▸ **Working data**:
====

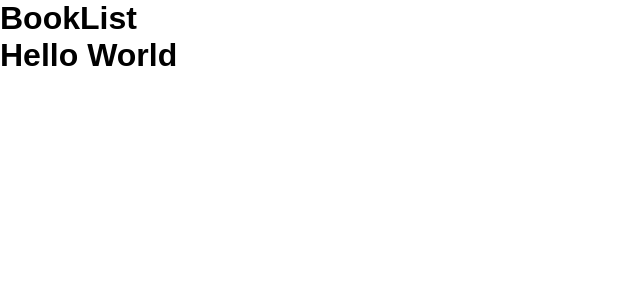
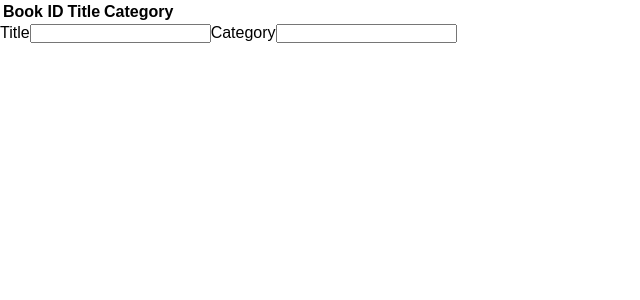
Before and after one commit to davidmrtz-dev/react-bookstore, a React (Create React App) app: page / in a window 1280 px wide. Shown: the top 300 px of the page, without its empty margins (0-640 px from the left). Built offline with nearby package versions, Linux system fonts and the light colour scheme; a web font is replaced by a local one.

Commit message:
Added presentational and container components and proptypes

```diff
--- a/src/components/App.js
+++ b/src/components/App.js
@@ -1,10 +1,11 @@
 import React from 'react';
 import BookList from '../containers/BooksList';
+import BooksForm from '../containers/BooksForm';
 
 const App = () => (
   <>
     <BookList />
-    <h1>Hello World</h1>
+    <BooksForm />
   </>
 );
 
--- /dev/null
+++ b/src/components/Book.js
@@ -0,0 +1,17 @@
+/* eslint-disable react/forbid-prop-types */
+import React from 'react';
+import PropTypes from 'prop-types';
+
+const Book = ({ book }) => (
+  <tr>
+    <td>{book.id}</td>
+    <td>{book.title}</td>
+    <td>{book.category}</td>
+  </tr>
+);
+
+export default Book;
+
+Book.propTypes = {
+  book: PropTypes.object.isRequired,
+};
--- a/src/components/Books.js
+++ /dev/null
@@ -1,5 +0,0 @@
-import React from 'react';
-
-const Book = () => <h1>A Book</h1>;
-
-export default Book;
--- /dev/null
+++ b/src/containers/BooksForm.js
@@ -0,0 +1,29 @@
+/* eslint-disable react/forbid-prop-types */
+/* eslint-disable jsx-a11y/label-has-associated-control */
+/* eslint-disable jsx-a11y/control-has-associated-label */
+import React from 'react';
+import PropTypes from 'prop-types';
+
+const BooksForm = ({ books }) => (
+  <form>
+    <label htmlFor="title">Title</label>
+    <input type="text" name="title" id="title" />
+    <label htmlFor="category">Category</label>
+    <input list="category-list" />
+    <datalist id="category-list">
+      <option value="Action" />
+      <option value="Biography" />
+      <option value="History" />
+      <option value="Horror" />
+      <option value="Kids" />
+      <option value="Learning" />
+      <option value="Sci-Fi" />
+    </datalist>
+  </form>
+);
+
+export default BooksForm;
+
+BooksForm.propTypes = {
+  books: PropTypes.array.isRequired,
+};
--- a/src/containers/BooksList.js
+++ b/src/containers/BooksList.js
@@ -1,9 +1,21 @@
+/* eslint-disable react/forbid-prop-types */
 import React from 'react';
+import PropTypes from 'prop-types';
+import Book from '../components/Book';
 
-const BookList = () => (
-  <>
-    <h1>BookList</h1>
-  </>
+const BookList = ({ books }) => (
+  <table>
+    <tr>
+      <th>Book ID</th>
+      <th>Title</th>
+      <th>Category</th>
+    </tr>
+    {books && books.map(book => <Book key={book.id} book={book} />)}
+  </table>
 );
 
 export default BookList;
+
+BookList.propTypes = {
+  books: PropTypes.array.isRequired,
+};
```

====

For the data above, state how many lines contain "export"; the number is the whole answer.

▸ **Output for this exercise**: 4